• _Brief_:
Starting with the line that has "A[MainPage<br/>选择课程] --> B[RecordingPage<br/>开始录音", retype each line down to the end of the entries below, without leaving any out or adding any.

• _The data_:
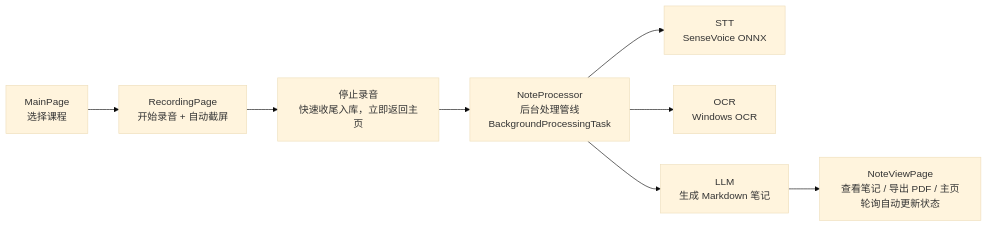
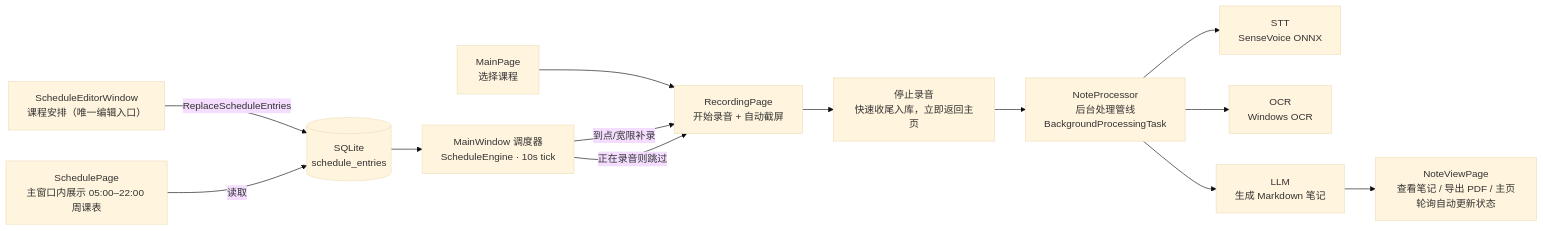
One commit to whoever1214/ClassNote-Standalone changed the diagram in docs/开发文档.md. Above: the diagram before and after it, drawn with Mermaid (base theme). The commit also changed other lines of this file and 39 other files, not shown here.

````diff
--- a/docs/开发文档.md
+++ b/docs/开发文档.md
@@ -39,10 +54,16 @@
 ```mermaid
 flowchart LR
   A[MainPage<br/>选择课程] --> B[RecordingPage<br/>开始录音 + 自动截屏]
   B --> C[停止录音<br/>快速收尾入库，立即返回主页]
   C --> D[NoteProcessor<br/>后台处理管线<br/>BackgroundProcessingTask]
   D --> D1[STT<br/>SenseVoice ONNX]
   D --> D2[OCR<br/>Windows OCR]
   D --> D3[LLM<br/>生成 Markdown 笔记]
   D3 --> E[NoteViewPage<br/>查看笔记 / 导出 PDF / 主页轮询自动更新状态]
+
+  S[ScheduleEditorWindow<br/>课程安排（唯一编辑入口）] -->|ReplaceScheduleEntries| DB[(SQLite<br/>schedule_entries)]
+  T[MainWindow 调度器<br/>ScheduleEngine · 10s tick] -->|到点/宽限补录| B
+  DB --> T
+  T -->|正在录音则跳过| B
+  P[SchedulePage<br/>主窗口内展示 05:00–22:00 周课表] -->|读取| DB
 ```
````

• _Response to this task_:
   A[MainPage<br/>选择课程] --> B[RecordingPage<br/>开始录音 + 自动截屏]
   B --> C[停止录音<br/>快速收尾入库，立即返回主页]
   C --> D[NoteProcessor<br/>后台处理管线<br/>BackgroundProcessingTask]
   D --> D1[STT<br/>SenseVoice ONNX]
   D --> D2[OCR<br/>Windows OCR]
   D --> D3[LLM<br/>生成 Markdown 笔记]
   D3 --> E[NoteViewPage<br/>查看笔记 / 导出 PDF / 主页轮询自动更新状态]
+
+  S[ScheduleEditorWindow<br/>课程安排（唯一编辑入口）] -->|ReplaceScheduleEntries| DB[(SQLite<br/>schedule_entries)]
+  T[MainWindow 调度器<br/>ScheduleEngine · 10s tick] -->|到点/宽限补录| B
+  DB --> T
+  T -->|正在录音则跳过| B
+  P[SchedulePage<br/>主窗口内展示 05:00–22:00 周课表] -->|读取| DB
 ```
````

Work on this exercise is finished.